TASK TO COMPLETE
The full set of records is to be reproduced verbatim.

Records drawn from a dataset

□ □ □ □ □

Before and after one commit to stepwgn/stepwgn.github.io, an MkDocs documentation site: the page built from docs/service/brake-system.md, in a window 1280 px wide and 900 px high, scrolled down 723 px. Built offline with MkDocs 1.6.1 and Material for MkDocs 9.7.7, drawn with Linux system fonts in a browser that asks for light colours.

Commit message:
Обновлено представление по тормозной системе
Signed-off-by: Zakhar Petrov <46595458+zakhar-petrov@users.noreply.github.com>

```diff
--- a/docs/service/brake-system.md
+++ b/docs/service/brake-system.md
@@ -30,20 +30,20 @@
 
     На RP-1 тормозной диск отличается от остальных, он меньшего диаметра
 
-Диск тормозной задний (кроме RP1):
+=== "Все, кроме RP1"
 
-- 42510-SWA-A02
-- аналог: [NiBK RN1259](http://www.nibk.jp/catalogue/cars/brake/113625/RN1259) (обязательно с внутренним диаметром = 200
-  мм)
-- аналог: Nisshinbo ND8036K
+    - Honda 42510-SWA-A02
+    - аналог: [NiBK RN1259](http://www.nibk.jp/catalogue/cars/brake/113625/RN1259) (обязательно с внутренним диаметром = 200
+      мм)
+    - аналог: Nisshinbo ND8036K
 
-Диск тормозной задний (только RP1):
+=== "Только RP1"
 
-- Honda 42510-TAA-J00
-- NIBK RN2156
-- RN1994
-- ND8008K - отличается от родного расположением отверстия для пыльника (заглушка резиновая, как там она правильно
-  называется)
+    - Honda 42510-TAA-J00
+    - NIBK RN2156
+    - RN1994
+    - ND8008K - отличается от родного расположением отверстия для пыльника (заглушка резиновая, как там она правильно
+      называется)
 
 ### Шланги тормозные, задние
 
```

□ □ □ □ □

YOUR SOLUTION
Before and after one commit to stepwgn/stepwgn.github.io, an MkDocs documentation site: the page built from docs/service/brake-system.md, in a window 1280 px wide and 900 px high, scrolled down 723 px. Built offline with MkDocs 1.6.1 and Material for MkDocs 9.7.7, drawn with Linux system fonts in a browser that asks for light colours.

Commit message:
Обновлено представление по тормозной системе
Signed-off-by: Zakhar Petrov <46595458+zakhar-petrov@users.noreply.github.com>

```diff
--- a/docs/service/brake-system.md
+++ b/docs/service/brake-system.md
@@ -30,20 +30,20 @@
 
     На RP-1 тормозной диск отличается от остальных, он меньшего диаметра
 
-Диск тормозной задний (кроме RP1):
+=== "Все, кроме RP1"
 
-- 42510-SWA-A02
-- аналог: [NiBK RN1259](http://www.nibk.jp/catalogue/cars/brake/113625/RN1259) (обязательно с внутренним диаметром = 200
-  мм)
-- аналог: Nisshinbo ND8036K
+    - Honda 42510-SWA-A02
+    - аналог: [NiBK RN1259](http://www.nibk.jp/catalogue/cars/brake/113625/RN1259) (обязательно с внутренним диаметром = 200
+      мм)
+    - аналог: Nisshinbo ND8036K
 
-Диск тормозной задний (только RP1):
+=== "Только RP1"
 
-- Honda 42510-TAA-J00
-- NIBK RN2156
-- RN1994
-- ND8008K - отличается от родного расположением отверстия для пыльника (заглушка резиновая, как там она правильно
-  называется)
+    - Honda 42510-TAA-J00
+    - NIBK RN2156
+    - RN1994
+    - ND8008K - отличается от родного расположением отверстия для пыльника (заглушка резиновая, как там она правильно
+      называется)
 
 ### Шланги тормозные, задние
 
```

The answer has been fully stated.